**What to work on**: Whenever the word "with" turns up in a line below, that line should be copied.

(Itemized modification records)
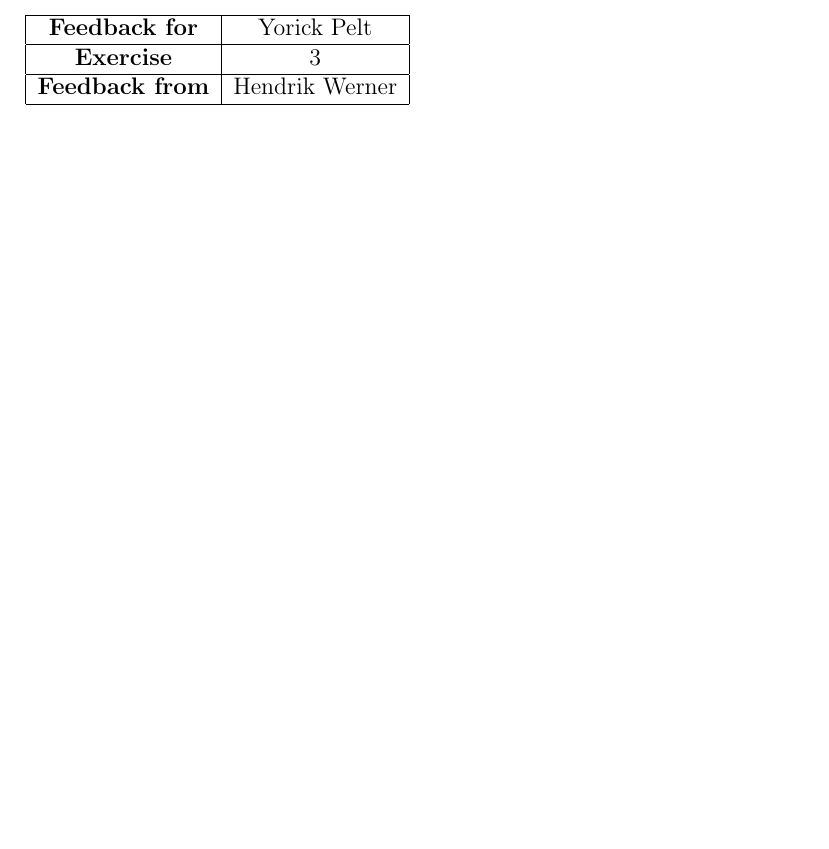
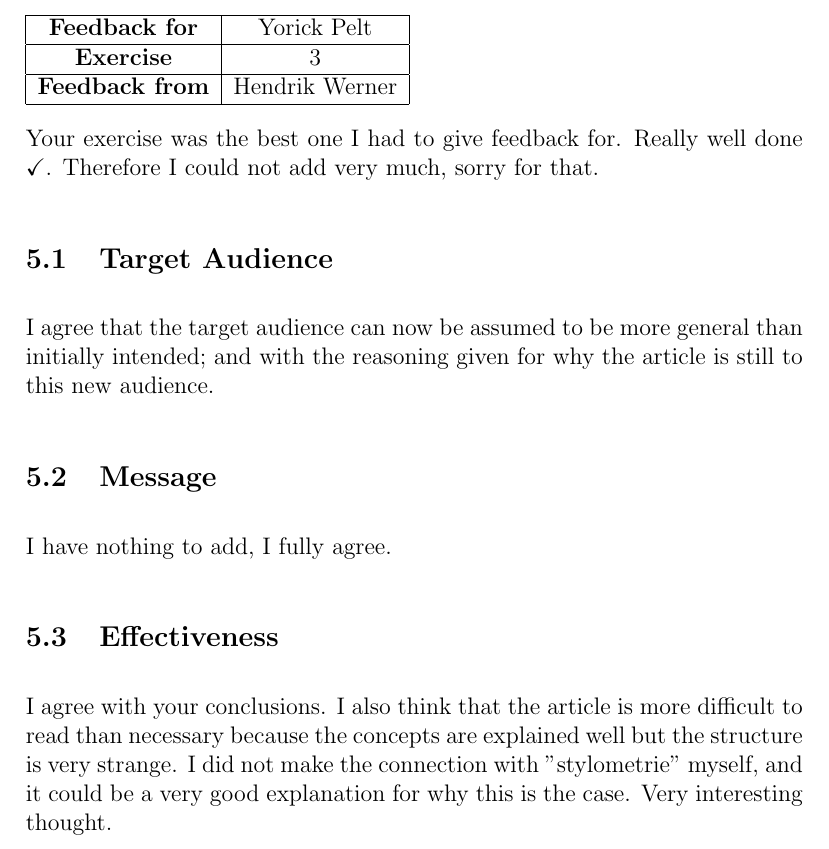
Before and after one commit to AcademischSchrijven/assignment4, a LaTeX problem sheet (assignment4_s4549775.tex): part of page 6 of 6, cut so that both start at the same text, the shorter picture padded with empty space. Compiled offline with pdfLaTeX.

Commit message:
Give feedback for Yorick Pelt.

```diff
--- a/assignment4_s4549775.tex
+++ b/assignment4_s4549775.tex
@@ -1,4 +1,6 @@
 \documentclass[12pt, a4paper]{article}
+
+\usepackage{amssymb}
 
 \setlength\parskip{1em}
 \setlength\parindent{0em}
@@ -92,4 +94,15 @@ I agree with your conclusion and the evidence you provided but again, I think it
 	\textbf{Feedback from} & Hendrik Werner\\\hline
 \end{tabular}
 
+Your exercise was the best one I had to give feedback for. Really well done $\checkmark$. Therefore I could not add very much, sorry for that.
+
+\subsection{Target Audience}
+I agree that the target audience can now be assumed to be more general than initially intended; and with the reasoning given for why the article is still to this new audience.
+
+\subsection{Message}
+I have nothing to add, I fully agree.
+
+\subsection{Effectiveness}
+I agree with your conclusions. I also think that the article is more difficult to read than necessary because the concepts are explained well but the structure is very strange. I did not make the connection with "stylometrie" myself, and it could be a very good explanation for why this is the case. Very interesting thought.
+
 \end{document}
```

**Task solution**:
Before and after one commit to AcademischSchrijven/assignment4, a LaTeX problem sheet (assignment4_s4549775.tex): part of page 6 of 6, cut so that both start at the same text, the shorter picture padded with empty space. Compiled offline with pdfLaTeX.
@@ -92,4 +94,15 @@ I agree with your conclusion and the evidence you provided but again, I think it
+I agree that the target audience can now be assumed to be more general than initially intended; and with the reasoning given for why the article is still to this new audience.
+I agree with your conclusions. I also think that the article is more difficult to read than necessary because the concepts are explained well but the structure is very strange. I did not make the connection with "stylometrie" myself, and it could be a very good explanation for why this is the case. Very interesting thought.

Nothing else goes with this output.